And Morry was the comrade who could reach out. He was no theoretician, and his writings were idiosyncratic — he had a great fondness for acrostics — but they could ring bells, as when commenting on the bottomless purse of the state when it comes to repression, Morry said: ‘They won’t fix meters to water cannons.’

Morry had been active in what was then the Union of Post Office Workers. A few people told me that he had led the first ever postwar unofficial strike at the Mount Pleasant branch. He was active in the long, doomed strike of 1970, arguing that the strike should be spread: ‘Stop messing about: get the engineers out.’ After that he more or less gave up on the union bureaucracy, but he carried on selling the paper and arguing the toss at work. Morry could sell the paper to the most sales-resist­ant people in the Post Office and on the streets of Newham.

Morry’s anti-racist commitment has been mentioned. Just before I met him in 1968, he had helped to foil a possible postmen’s march for Enoch Powell. He let it be known that he, the black postmen and the left in general were arranging a counter-march. The boot of his car was filled with anti-racist placards which were shifted around ostentatiously to make the story credible. Management panicked, as they were intended to, and the would-be marchers for Powell were warned off, on pain of the sack.

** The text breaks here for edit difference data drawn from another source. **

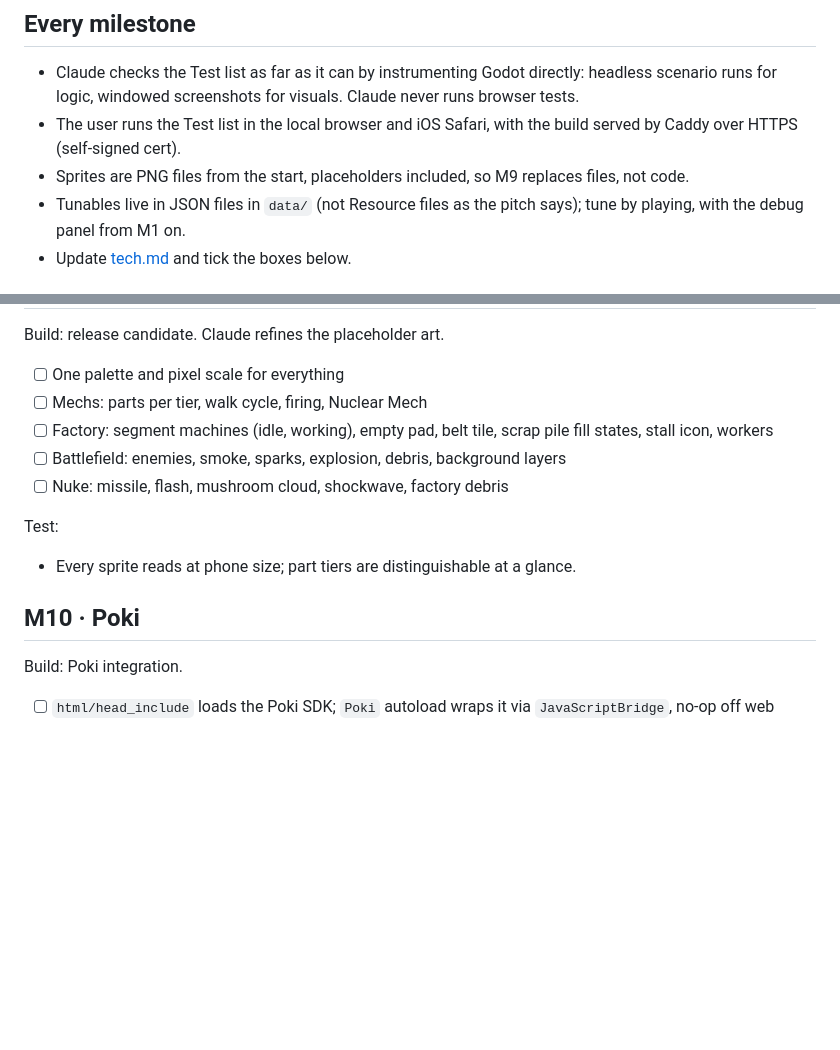
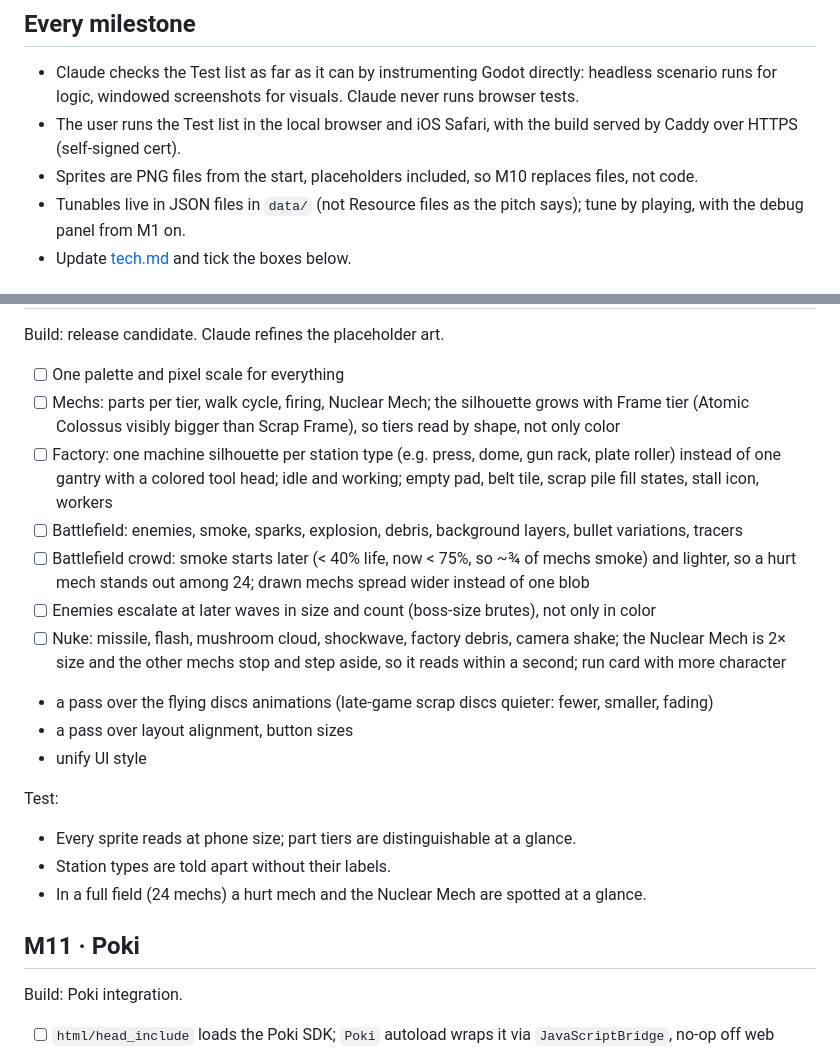
Before and after one commit to vnznznz/scraptitans, a Markdown page: docs/plan.md, 2 parts joined by grey strips. GitHub-like rendering; blank space fills up the shorter version.

Commit message:
plan update

```diff
--- a/docs/plan.md
+++ b/docs/plan.md
@@ -6,7 +6,7 @@ Prototype milestones for [pitch.md](pitch.md). Each ends with a web build playab
 
 - Claude checks the Test list as far as it can by instrumenting Godot directly: headless scenario runs for logic, windowed screenshots for visuals. Claude never runs browser tests.
 - The user runs the Test list in the local browser and iOS Safari, with the build served by Caddy over HTTPS (self-signed cert).
-- Sprites are PNG files from the start, placeholders included, so M9 replaces files, not code.
+- Sprites are PNG files from the start, placeholders included, so M10 replaces files, not code.
 - Tunables live in JSON files in `data/` (not Resource files as the pitch says); tune by playing, with the debug panel from M1 on.
 - Update [tech.md](tech.md) and tick the boxes below.
 
@@ -189,15 +230,22 @@ Test:
 Build: release candidate. Claude refines the placeholder art.
 
 - [ ] One palette and pixel scale for everything
-- [ ] Mechs: parts per tier, walk cycle, firing, Nuclear Mech
-- [ ] Factory: segment machines (idle, working), empty pad, belt tile, scrap pile fill states, stall icon, workers
-- [ ] Battlefield: enemies, smoke, sparks, explosion, debris, background layers
-- [ ] Nuke: missile, flash, mushroom cloud, shockwave, factory debris
+- [ ] Mechs: parts per tier, walk cycle, firing, Nuclear Mech; the silhouette grows with Frame tier (Atomic Colossus visibly bigger than Scrap Frame), so tiers read by shape, not only color
+- [ ] Factory: one machine silhouette per station type (e.g. press, dome, gun rack, plate roller) instead of one gantry with a colored tool head; idle and working; empty pad, belt tile, scrap pile fill states, stall icon, workers
+- [ ] Battlefield: enemies, smoke, sparks, explosion, debris, background layers, bullet variations, tracers
+- [ ] Battlefield crowd: smoke starts later (< 40% life, now < 75%, so ~¾ of mechs smoke) and lighter, so a hurt mech stands out among 24; drawn mechs spread wider instead of one blob
+- [ ] Enemies escalate at later waves in size and count (boss-size brutes), not only in color
+- [ ] Nuke: missile, flash, mushroom cloud, shockwave, factory debris, camera shake; the Nuclear Mech is 2× size and the other mechs stop and step aside, so it reads within a second; run card with more character
+- a pass over the flying discs animations (late-game scrap discs quieter: fewer, smaller, fading)
+- a pass over layout alignment, button sizes
+- unify UI style
 
 Test:
 - Every sprite reads at phone size; part tiers are distinguishable at a glance.
+- Station types are told apart without their labels.
+- In a full field (24 mechs) a hurt mech and the Nuclear Mech are spotted at a glance.
 
-## M10 · Poki
+## M11 · Poki
 
 Build: Poki integration.
 
```
Also changed, not shown: other parts of docs/plan.md (+42 -1 lines).
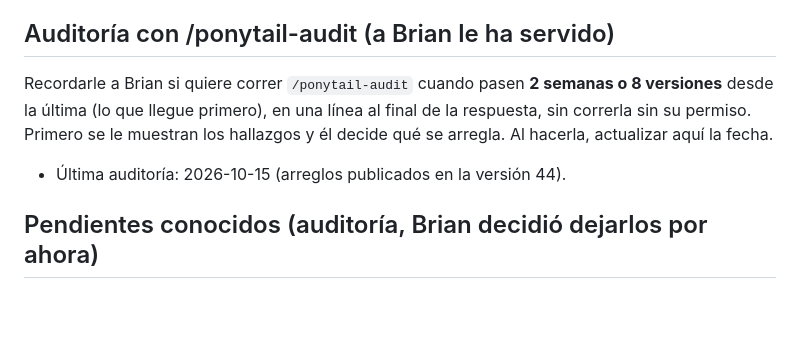
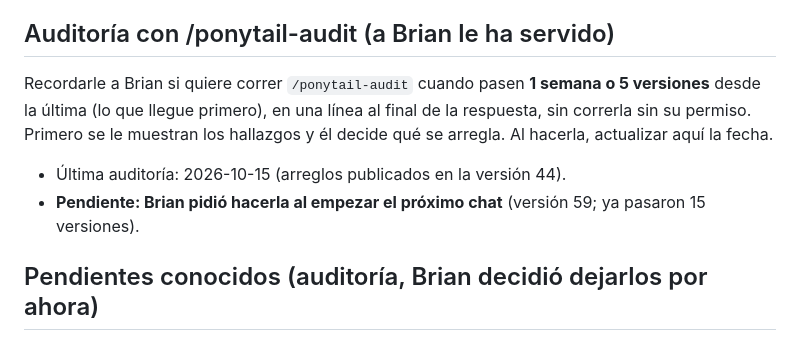
Before and after one commit to bresmojce-stack/topovias, a Markdown page: .claude/CLAUDE.md, the part around the change. GitHub-like rendering; blank space fills up the shorter version.

Commit message:
Guía: auditoría cada semana o 5 versiones; pendiente al empezar el próximo chat
Co-Authored-By: Claude Opus 5.5 <noreply@anthropic.com>
Claude-Session: https://claude.ai/code/session_01EfN28U3C8zJYBas5Q91Wt8

```diff
--- a/.claude/CLAUDE.md
+++ b/.claude/CLAUDE.md
@@ -62,10 +62,11 @@ Cuando se agregue o cambie una pieza, actualizar ese artefacto y esta guía junt
 - Brian revisa todo en el Excel: valores, carteras y fórmulas deben quedar enlazados.
 
 ## Auditoría con /ponytail-audit (a Brian le ha servido)
-Recordarle a Brian si quiere correr `/ponytail-audit` cuando pasen **2 semanas o 8 versiones** desde la
+Recordarle a Brian si quiere correr `/ponytail-audit` cuando pasen **1 semana o 5 versiones** desde la
 última (lo que llegue primero), en una línea al final de la respuesta, sin correrla sin su permiso. Primero
 se le muestran los hallazgos y él decide qué se arregla. Al hacerla, actualizar aquí la fecha.
 - Última auditoría: 2026-10-15 (arreglos publicados en la versión 44).
+- **Pendiente: Brian pidió hacerla al empezar el próximo chat** (versión 59; ya pasaron 15 versiones).
 
 ## Pendientes conocidos (auditoría, Brian decidió dejarlos por ahora)
 Estación sin V+ usa la AI de la anterior (Brian lo quiere así: si necesita otra estación la crea); tramo
```
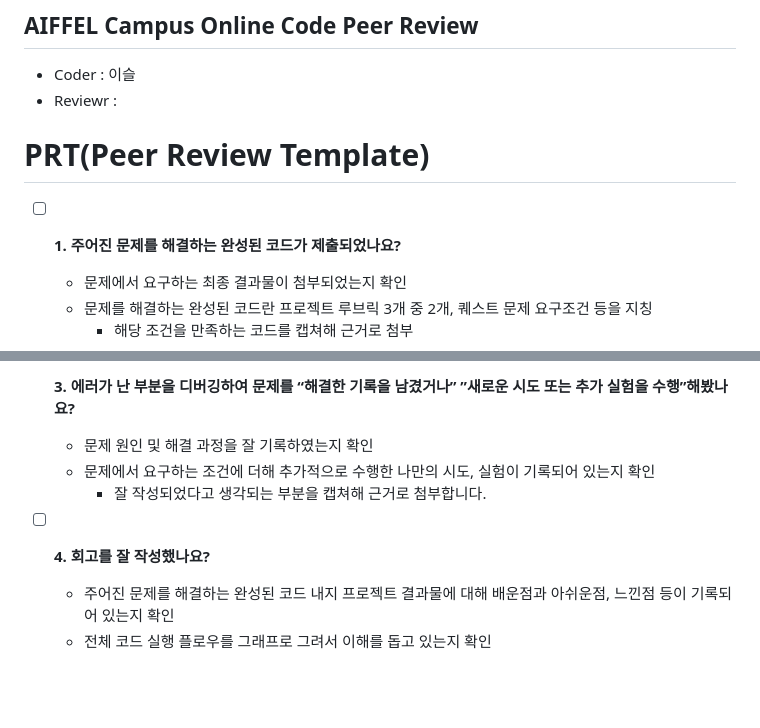
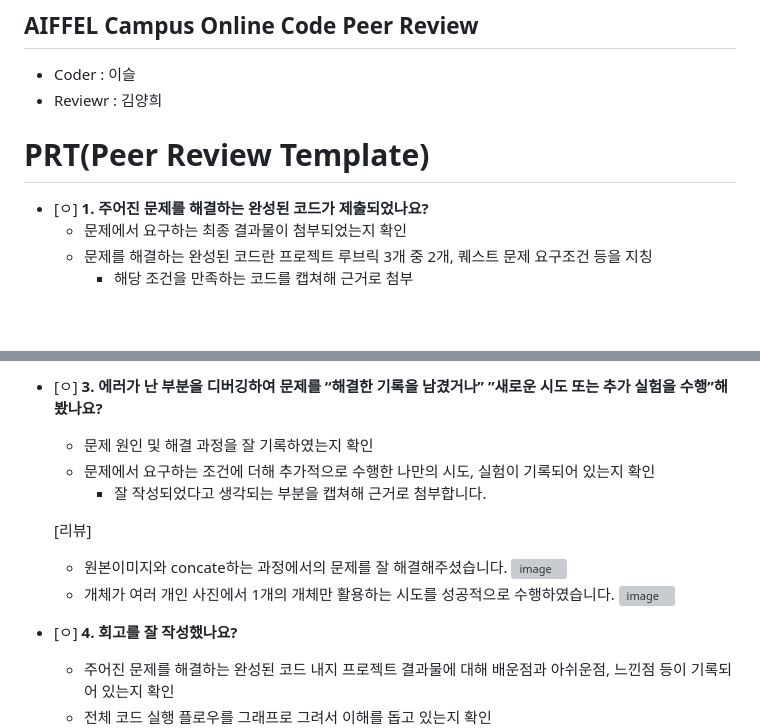
Before and after one commit to seulwithlove/aiffel_core_7th, a Markdown page: Exploration/Ex03/README.md, 2 parts joined by grey strips. GitHub-like rendering; blank space fills up the shorter version; grey boxes are pictures that could not be loaded.

```diff
--- a/Exploration/Ex03/README.md
+++ b/Exploration/Ex03/README.md
@@ -17,11 +17,11 @@
 ## AIFFEL Campus Online Code Peer Review
 
 - Coder : 이슬
-- Reviewr :
+- Reviewr : 김양희
 
 
 # PRT(Peer Review Template)
-- [ ]  **1. 주어진 문제를 해결하는 완성된 코드가 제출되었나요?**
+- [ㅇ]  **1. 주어진 문제를 해결하는 완성된 코드가 제출되었나요?**
     - 문제에서 요구하는 최종 결과물이 첨부되었는지 확인
     - 문제를 해결하는 완성된 코드란 프로젝트 루브릭 3개 중 2개,
     퀘스트 문제 요구조건 등을 지칭
@@ -36,12 +48,20 @@
 
-- [ ]  **3. 에러가 난 부분을 디버깅하여 문제를 “해결한 기록을 남겼거나”
+
+- [ㅇ]  **3. 에러가 난 부분을 디버깅하여 문제를 “해결한 기록을 남겼거나”
 ”새로운 시도 또는 추가 실험을 수행”해봤나요?**
     - 문제 원인 및 해결 과정을 잘 기록하였는지 확인
     - 문제에서 요구하는 조건에 더해 추가적으로 수행한 나만의 시도,
     실험이 기록되어 있는지 확인
         - 잘 작성되었다고 생각되는 부분을 캡쳐해 근거로 첨부합니다.
 
-- [ ]  **4. 회고를 잘 작성했나요?**
+   [리뷰]
+  - 원본이미지와 concate하는 과정에서의 문제를 잘 해결해주셨습니다.
+   ![image](https://github.com/seulwithlove/aiffel_core_7th/assets/145723730/31641512-8d77-4a16-8094-e6147f4af419)
+  - 개체가 여러 개인 사진에서 1개의 개체만 활용하는 시도를 성공적으로 수행하였습니다.
+    ![image](https://github.com/seulwithlove/aiffel_core_7th/assets/145723730/ce4e0c86-1e8b-471f-882b-0cd0e5b6c200)
+
+
+- [ㅇ]  **4. 회고를 잘 작성했나요?**
     - 주어진 문제를 해결하는 완성된 코드 내지 프로젝트 결과물에 대해
     배운점과 아쉬운점, 느낀점 등이 기록되어 있는지 확인
     - 전체 코드 실행 플로우를 그래프로 그려서 이해를 돕고 있는지 확인
```
Also changed, not shown: other parts of Exploration/Ex03/README.md (+17 -2 lines).
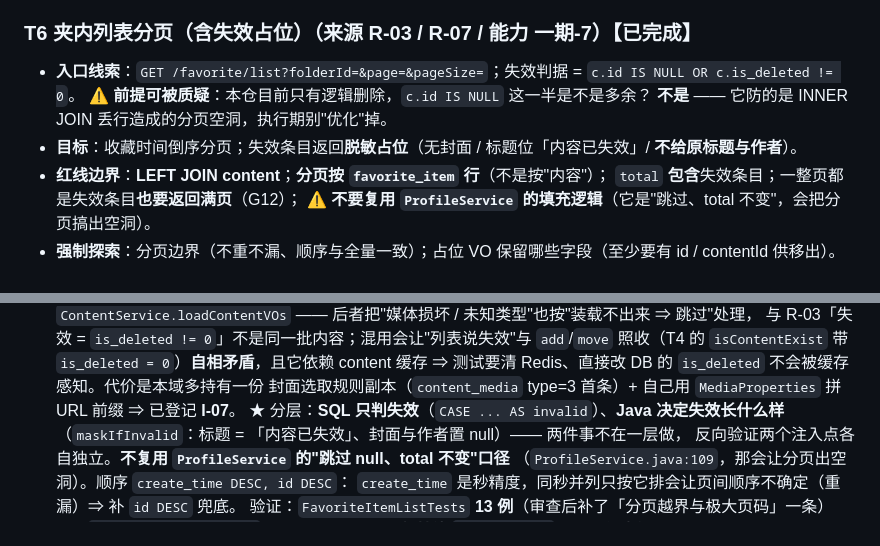
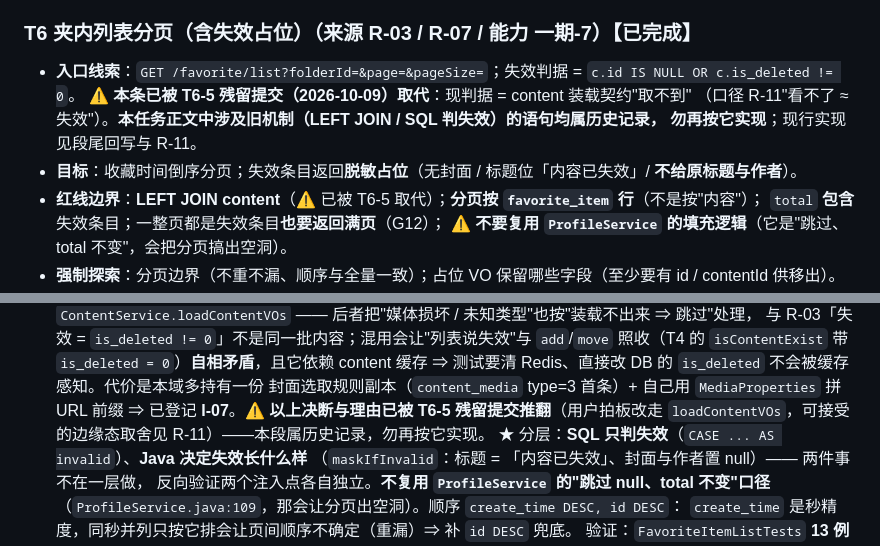
Before and after one commit to YJhhhaaa06/MySpringTV, a Markdown page: .docs/task/CURRENT_TASKS.md, 2 parts joined by grey strips. Drawn GitHub-style.

Commit message:
docs: T6-5 审查修正（R-11 补作者行缺失来源；分期篇与 T6 正文就地标作废）

```diff
--- a/.docs/task/CURRENT_TASKS.md
+++ b/.docs/task/CURRENT_TASKS.md
@@ -272,10 +272,11 @@
 ### T6 夹内列表分页（含失效占位）（来源 R-03 / R-07 / 能力 一期-7）【已完成】
 
 * **入口线索**：`GET /favorite/list?folderId=&page=&pageSize=`；失效判据 = `c.id IS NULL OR c.is_deleted != 0`。
-  ⚠️ **前提可被质疑**：本仓目前只有逻辑删除，`c.id IS NULL` 这一半是不是多余？
-  **不是** —— 它防的是 INNER JOIN 丢行造成的分页空洞，执行期别"优化"掉。
+  ⚠️ **本条已被 T6-5 残留提交（2026-10-09）取代**：现判据 = content 装载契约"取不到"
+  （口径 R-11"看不了 ≈ 失效"）。**本任务正文中涉及旧机制（LEFT JOIN / SQL 判失效）的语句均属历史记录，
+  勿再按它实现**；现行实现见段尾回写与 R-11。
 * **目标**：收藏时间倒序分页；失效条目返回**脱敏占位**（无封面 / 标题位「内容已失效」/ **不给原标题与作者**）。
-* **红线边界**：**LEFT JOIN content**；**分页按 `favorite_item` 行**（不是按"内容"）；
+* **红线边界**：**LEFT JOIN content**（⚠️ 已被 T6-5 取代）；**分页按 `favorite_item` 行**（不是按"内容"）；
   `total` **包含**失效条目；一整页都是失效条目**也要返回满页**（G12）；
   ⚠️ **不要复用 `ProfileService` 的填充逻辑**（它是"跳过、total 不变"，会把分页搞出空洞）。
 * **强制探索**：分页边界（不重不漏、顺序与全量一致）；占位 VO 保留哪些字段（至少要有 id / contentId 供移出）。
@@ -296,7 +297,8 @@
   `add`/`move` 照收（T4 的 `isContentExist` 带 `is_deleted = 0`）**自相矛盾**，且它依赖 content
   缓存 ⇒ 测试要清 Redis、直接改 DB 的 `is_deleted` 不会被缓存感知。代价是本域多持有一份
   封面选取规则副本（`content_media` type=3 首条）+ 自己用 `MediaProperties` 拼 URL 前缀
-  ⇒ 已登记 **I-07**。
+  ⇒ 已登记 **I-07**。⚠️ **以上决断与理由已被 T6-5 残留提交推翻**（用户拍板改走
+  `loadContentVOs`，可接受的边缘态取舍见 R-11）——本段属历史记录，勿再按它实现。
   ★ 分层：**SQL 只判失效**（`CASE ... AS invalid`）、**Java 决定失效长什么样**
   （`maskIfInvalid`：标题 = 「内容已失效」、封面与作者置 null）—— 两件事不在一层做，
   反向验证两个注入点各自独立。**不复用 `ProfileService` 的"跳过 null、total 不变"口径**
```
Also changed, not shown: .docs/task/CURRENT_NEEDS.md (+1 -1 lines), .docs/task/收藏功能-分期与设计.md (+2 -2 lines).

Morry’s life revolved round Socialist Current, the Post Office and, especially after he retired, his holidays in Spain (Benidorm). He also saw members of his family regularly, but his comrades never heard much about them; Morry regarded them as lost causes politically. He never married, but in his early 70s he had a girlfriend of the same age whom he met in Spain; he wrote acrostics for her, and visited her in Scotland.

Morry sold his last Socialist Current at the age of 70. He was far away at the end, but whilst he had his mental faculties he never lost his faith in the workers and revolution.

Morry did not agree with ‘eulogising’ — his word — departed comrades. So I will just say that he was a good comrade and a good friend.

Pauline Rowe